(Records excerpted from a collection)
^^^^^^^^
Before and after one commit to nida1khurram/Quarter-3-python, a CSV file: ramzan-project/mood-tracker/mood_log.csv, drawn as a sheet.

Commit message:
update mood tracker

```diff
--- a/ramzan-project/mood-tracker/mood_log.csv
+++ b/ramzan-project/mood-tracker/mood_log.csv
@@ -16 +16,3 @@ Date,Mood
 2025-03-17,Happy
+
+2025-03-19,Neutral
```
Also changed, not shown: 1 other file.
^^^^^^^^
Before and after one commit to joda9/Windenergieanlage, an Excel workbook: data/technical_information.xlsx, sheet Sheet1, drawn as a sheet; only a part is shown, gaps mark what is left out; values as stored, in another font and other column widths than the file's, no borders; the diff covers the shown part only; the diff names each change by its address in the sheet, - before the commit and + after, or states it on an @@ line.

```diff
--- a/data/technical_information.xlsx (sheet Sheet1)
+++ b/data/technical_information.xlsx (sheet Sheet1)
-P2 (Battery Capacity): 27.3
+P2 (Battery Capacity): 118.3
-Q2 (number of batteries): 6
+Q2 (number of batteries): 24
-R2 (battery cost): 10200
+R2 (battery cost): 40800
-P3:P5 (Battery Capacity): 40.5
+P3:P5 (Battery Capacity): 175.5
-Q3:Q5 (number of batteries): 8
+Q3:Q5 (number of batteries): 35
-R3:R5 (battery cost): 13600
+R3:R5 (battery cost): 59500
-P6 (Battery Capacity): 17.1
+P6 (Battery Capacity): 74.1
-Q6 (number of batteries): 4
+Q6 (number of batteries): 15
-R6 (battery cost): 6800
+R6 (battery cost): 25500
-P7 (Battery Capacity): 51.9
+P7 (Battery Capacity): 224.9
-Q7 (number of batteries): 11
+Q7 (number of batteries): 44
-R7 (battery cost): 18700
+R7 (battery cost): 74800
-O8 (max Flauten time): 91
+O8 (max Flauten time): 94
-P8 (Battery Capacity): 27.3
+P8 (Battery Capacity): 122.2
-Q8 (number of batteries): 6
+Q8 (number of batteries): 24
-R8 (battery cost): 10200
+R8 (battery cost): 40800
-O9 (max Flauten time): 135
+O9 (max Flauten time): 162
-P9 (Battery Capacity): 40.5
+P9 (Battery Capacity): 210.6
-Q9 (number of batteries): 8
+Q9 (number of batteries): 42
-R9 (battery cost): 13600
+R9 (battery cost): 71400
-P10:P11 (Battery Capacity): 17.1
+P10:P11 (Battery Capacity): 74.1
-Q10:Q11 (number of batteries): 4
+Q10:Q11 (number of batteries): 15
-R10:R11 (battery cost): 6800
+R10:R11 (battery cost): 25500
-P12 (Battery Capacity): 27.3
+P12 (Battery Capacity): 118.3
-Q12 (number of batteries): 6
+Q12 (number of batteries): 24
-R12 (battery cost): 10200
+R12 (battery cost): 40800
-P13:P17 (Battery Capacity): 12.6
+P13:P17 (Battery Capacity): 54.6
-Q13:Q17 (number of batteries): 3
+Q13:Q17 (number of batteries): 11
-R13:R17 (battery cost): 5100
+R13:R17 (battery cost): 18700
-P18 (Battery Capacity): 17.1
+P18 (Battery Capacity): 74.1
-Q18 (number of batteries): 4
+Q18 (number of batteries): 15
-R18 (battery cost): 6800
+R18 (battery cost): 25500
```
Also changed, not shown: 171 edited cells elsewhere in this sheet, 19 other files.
^^^^^^^^
What this task involves:
In the entries above, find the line holding "Before and after one commit to nida1khurram/Quarter-3-python, a" and the line holding "Also changed, not shown: 1 other file."; print both of them and every line between, exactly, and nothing else.

Answer for this exercise:
Before and after one commit to nida1khurram/Quarter-3-python, a CSV file: ramzan-project/mood-tracker/mood_log.csv, drawn as a sheet.

Commit message:
update mood tracker

```diff
--- a/ramzan-project/mood-tracker/mood_log.csv
+++ b/ramzan-project/mood-tracker/mood_log.csv
@@ -16 +16,3 @@ Date,Mood
 2025-03-17,Happy
+
+2025-03-19,Neutral
```
Also changed, not shown: 1 other file.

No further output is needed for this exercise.